James Evelegh's editorial from this week's edition of InPubWeekly.
These dismissive words were apparently said by Theresa May to Donald Trump, last week.
Did she say it? We have the testimony of the US president that she did, so … who knows?
Before he arrived for his visit last week, the president gave a long interview to The Sun, the reverberations of which completely overshadowed his stay.
He subsequently spent much of his time here denying that he had said the things he had.
He said that while the paper's story was “generally fine”, “it didn't put in what I said about the prime minister, and I said tremendous things.”
“Fortunately, we tend to record stories now… We record when we deal with reporters, it's called fake news and we solve a lot of problems with the good old recording instrument.”
Indeed, it was recorded, and the “recording instrument” proved conclusively that The Sun accurately and fully reported the interview.
A complete disregard for the truth is one of the defining characteristics of this president, a man who could argue with utter conviction that black is white, and, unnervingly, have a lot of people believe it to be true.
The president constantly smears reputable news outlets as purveyors of fake news, staffed by “incredibly dishonest people”. In a description we mustn’t lose the ability to be shocked by, he repeatedly calls the press, “the enemy of the people”.

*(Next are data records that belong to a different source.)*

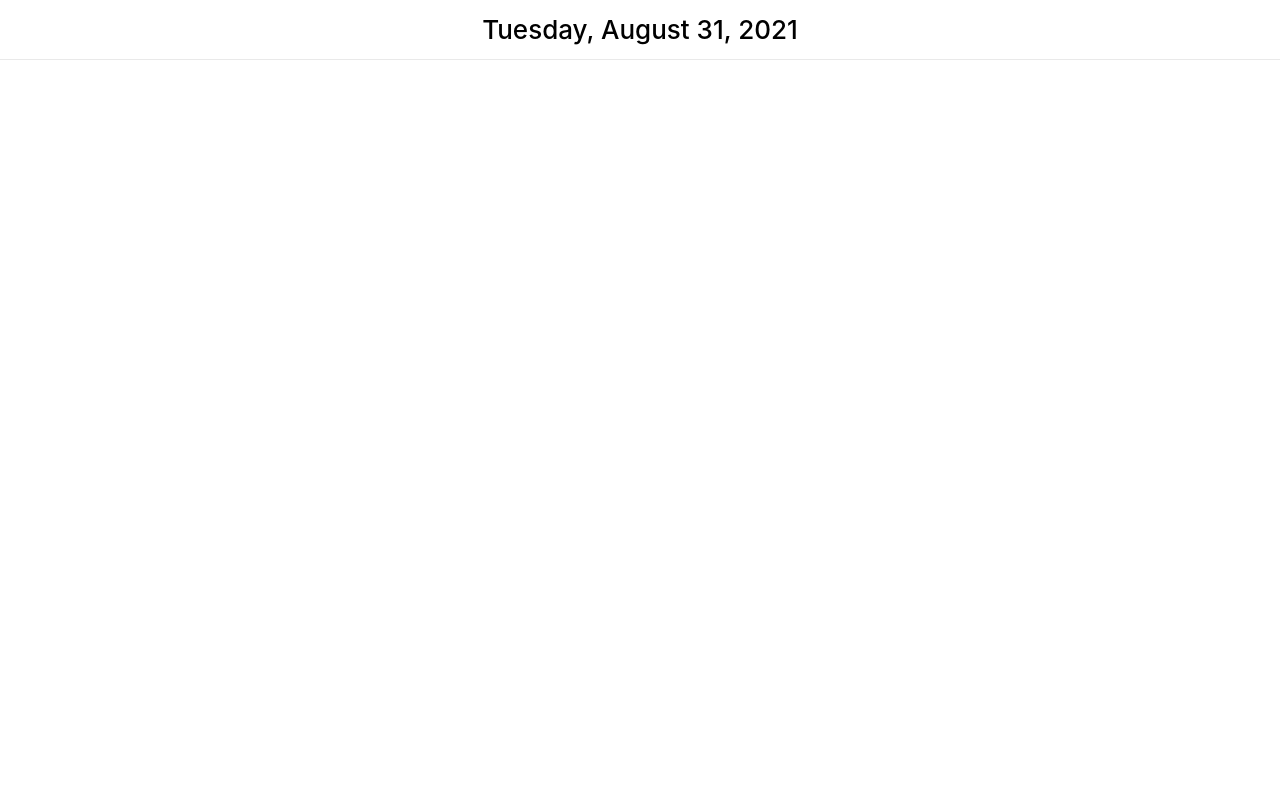
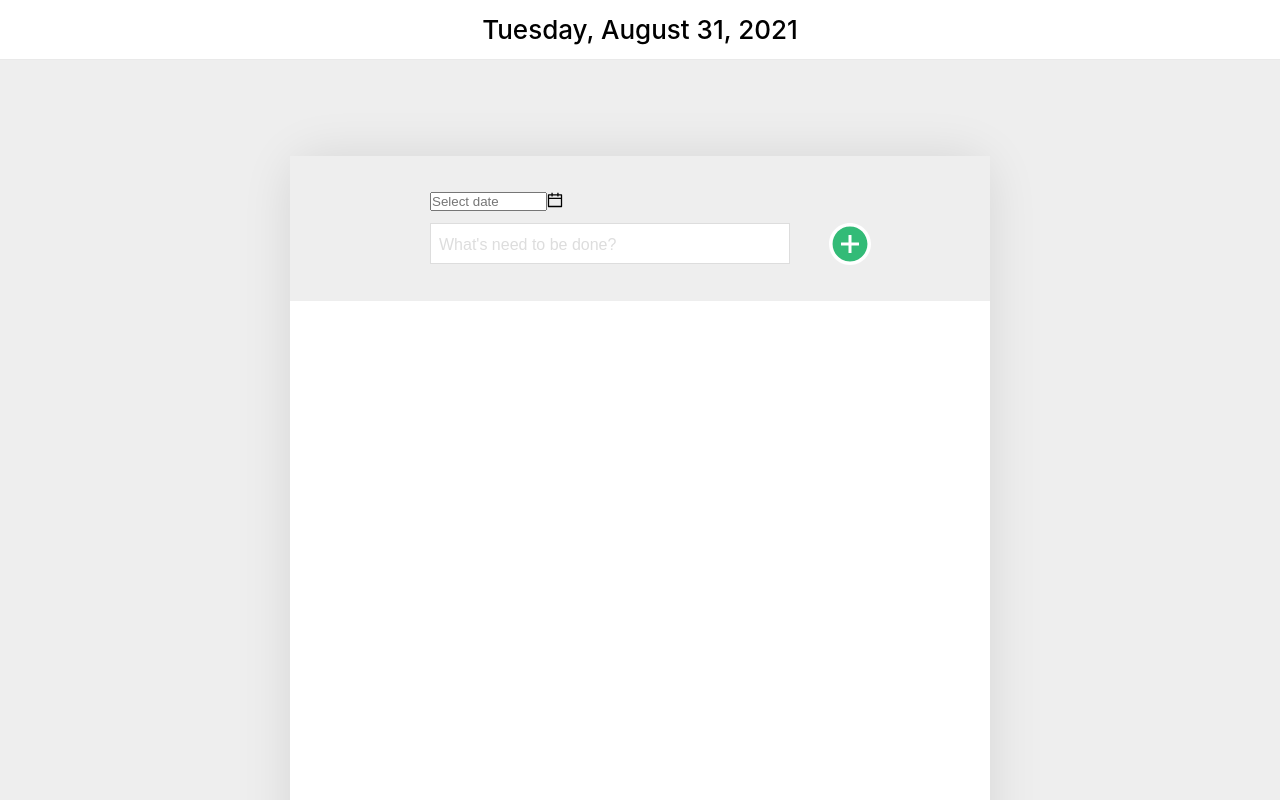
Before and after one commit to highspirit7/todolist_paywork, a React (Create React App) app: page / in a window 1280 px wide. Shown: the top 800 px of the page. Built offline with nearby package versions, Linux system fonts and the light colour scheme.

Commit message:
Style & Init : 기획 변경으로 인한 작업들
- antd 설치
- TodoContainer, TodoCreate 컴포넌트 생성
- antd 모달 사용 편하게 할 수 있는 modals 파일 생성

```diff
--- a/package.json
+++ b/package.json
@@ -10,6 +10,7 @@
     "@types/node": "^12.0.0",
     "@types/react": "^17.0.0",
     "@types/react-dom": "^17.0.0",
+    "antd": "^4.16.13",
     "react": "^17.0.2",
     "react-dom": "^17.0.2",
     "react-scripts": "4.0.3",
@@ -41,6 +42,7 @@
     ]
   },
   "devDependencies": {
+    "@types/antd": "^1.0.0",
     "@types/styled-components": "^5.1.13",
     "@typescript-eslint/eslint-plugin": "^4.29.3",
     "@typescript-eslint/parser": "^4.29.3",
--- /dev/null
+++ b/src/Components/todo/TodoContainer.tsx
@@ -0,0 +1,40 @@
+import React from "react";
+import styled from "styled-components";
+
+import { TodoCreate } from "./TodoCreate";
+
+const TodoContainer: React.FC = () => {
+  return (
+    <StyledTodoContainer>
+      <TodoCreate />
+      {/* <TodoList
+        toggleTodo={toggleTodo}
+        removeTodo={removeTodo}
+        todos={todoState}
+      />
+      <TodoFooter todos={todoState} /> */}
+    </StyledTodoContainer>
+  );
+};
+
+export default TodoContainer;
+
+const StyledTodoContainer = styled.section`
+  width: 70%;
+  height: 800px;
+
+  min-width: 360px;
+  max-width: 700px;
+
+  position: relative;
+  background: white;
+  border-radius: 30px;
+  box-shadow: 0 0 50px 0 rgba(0, 0, 0, 0.1);
+
+  margin: 0 auto;
+
+  margin-top: 96px;
+  margin-bottom: 32px;
+  display: flex;
+  flex-direction: column;
+`;
--- /dev/null
+++ b/src/Components/todo/TodoCreate/TodoCreate.tsx
@@ -0,0 +1,157 @@
+import React, { useState } from "react";
+import styled from "styled-components";
+import { PlusCircleOutlined } from "@ant-design/icons";
+import { DatePicker } from "antd";
+import moment from "moment";
+
+import { warning } from "utils/modals";
+
+// interface ITodoCreateProps {
+//   createTodo: (text: string, date: string) => void;
+// }
+
+const TodoCreate: React.FC = () => {
+  const [value, setValue] = useState("");
+  const [dateString, setDateString] = useState("");
+  // eslint-disable-next-line @typescript-eslint/no-explicit-any
+  const [dateMoment, setDateMoment] = useState<any>(null);
+
+  const formRef = React.useRef<HTMLFormElement>(null);
+
+  const handleChangeInput = (e: React.ChangeEvent<HTMLInputElement>) =>
+    setValue(e.target.value);
+
+  const handleSubmit = (e: React.FormEvent<HTMLFormElement>) => {
+    const yesterdayDate = moment().subtract(1, "days");
+
+    e.preventDefault(); // 새로고침 방지
+
+    if (!value) {
+      const warningData = {
+        title: "Warning",
+        content: "투두 아이템 내용을 입력해주세요",
+      };
+
+      warning(warningData);
+    } else if (!dateString) {
+      const warningData = {
+        title: "Warning",
+        content: "완료 목표일 설정이 필요합니다",
+      };
+
+      warning(warningData);
+    } else if (dateString && !yesterdayDate.isBefore(dateString)) {
+      const warningData = {
+        title: "Warning",
+        content: "오늘보다 이전 날짜를 완료 목표일로 입력할 수 없습니다",
+      };
+
+      warning(warningData);
+    } else {
+      // createTodo(value, dateString);
+
+      setValue(""); // input 초기화
+      setDateString(""); // dateString 초기화
+      setDateMoment(null); // DatePicker 컴포넌트 value 초기화
+    }
+  };
+
+  const handleChangeDate = (date: moment.Moment | null, dateString: string) => {
+    setDateString(dateString);
+    setDateMoment(date);
+  };
+
+  return (
+    <>
+      <InsertFormPositioner>
+        <InsertForm onSubmit={handleSubmit} ref={formRef}>
+          <DateWrapper>
+            <DatePicker
+              onChange={handleChangeDate}
+              size="large"
+              id="date"
+              name="date"
+              value={dateMoment}
+            />
+          </DateWrapper>
+
+          <InputWrapper>
+            <Input
+              autoFocus
+              placeholder="What's need to be done?"
+              onChange={handleChangeInput}
+              value={value}
+              id="input"
+              name="input"
+            />
+            <CircleButton>
+              <PlusCircleOutlined />
+            </CircleButton>
+          </InputWrapper>
+        </InsertForm>
+      </InsertFormPositioner>
+    </>
+  );
+};
+
+const DateWrapper = styled.div`
+  width: 400px;
+  display: flex;
+  margin-bottom: 12px;
+`;
+
+const InputWrapper = styled.div`
+  width: 400px;
+  display: flex;
+  justify-content: space-between;
+  align-items: center;
+`;
+
+const CircleButton = styled.button`
+  background: #33bb77;
+  width: 40px;
+  height: 40px;
+  font-size: 42px;
+  left: 100%;
+  transform: translate(100%, 0%);
+  color: white;
+  border-radius: 50%;
+  border: none;
+  outline: none;
+  display: flex;
+  align-items: center;
+  justify-content: center;
+  cursor: pointer;
+`;
+
+const InsertFormPositioner = styled.div`
+  width: 100%;
+  border-bottom: 1px solid #eeeeee;
+`;
+
+const InsertForm = styled.form`
+  display: flex;
+  flex-direction: column;
+  align-items: center;
+  background: #eeeeee;
+  padding-left: 40px;
+  padding-top: 36px;
+  padding-right: 60px;
+  padding-bottom: 36px;
+`;
+
+const Input = styled.input`
+  padding: 8px;
+  border: 1px solid #dddddd;
+  width: 100%;
+  outline: none;
+  font-size: 20px;
+  box-sizing: border-box;
+  color: #119955;
+  &::placeholder {
+    color: #dddddd;
+    font-size: 16px;
+  }
+`;
+
+export default React.memo(TodoCreate);
--- /dev/null
+++ b/src/Components/todo/TodoCreate/index.ts
@@ -0,0 +1 @@
+export { default as TodoCreate } from "./TodoCreate";
--- a/src/Pages/Home.tsx
+++ b/src/Pages/Home.tsx
@@ -1,12 +1,29 @@
 import React from "react";
+import styled from "styled-components";
 
-import Header from "Components/Header/Header";
+import { Header } from "Components/Header";
+import TodoContainer from "Components/todo/TodoContainer";
 
 const Home: React.FC = () => {
   return (
     <>
       <Header />
+      <Main>
+        <TodoContainer />
+      </Main>
     </>
   );
 };
 export default Home;
+
+const Main = styled.main`
+  min-height: 100vh;
+  padding-top: 60px;
+`;
+
+// const Section = styled.section`
+//   width: 100%;
+//   max-width: 1200px;
+//   padding: 12px 0;
+//   margin: 0 auto;
+// `;
--- a/src/styles/GlobalStyles.ts
+++ b/src/styles/GlobalStyles.ts
@@ -19,6 +19,7 @@ const GlobalStyles = createGlobalStyle`
         sans-serif;
       -webkit-font-smoothing: antialiased;
       -moz-osx-font-smoothing: grayscale;
+      background: #eeeeee;
     }
 `;
 
--- /dev/null
+++ b/src/utils/modals.ts
@@ -0,0 +1,21 @@
+import { Modal } from "antd";
+
+interface IModalParameters {
+  title?: string;
+  content: string;
+}
+
+const warning = ({ title, content }: IModalParameters): void => {
+  Modal.warning({
+    title,
+    content,
+  });
+};
+
+const success = ({ content }: IModalParameters): void => {
+  Modal.success({
+    content,
+  });
+};
+
+export { warning, success };
```
Also changed, not shown: 2 other files (tests, documents, lock files or other folders).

So, did Theresa May say it? Because it was Donald Trump who said she did, there’s every chance she didn’t. But either way, it’s beholden on every western leader to stress to the US president, in public and private, that a free and independent press is the sine qua non of all our freedoms.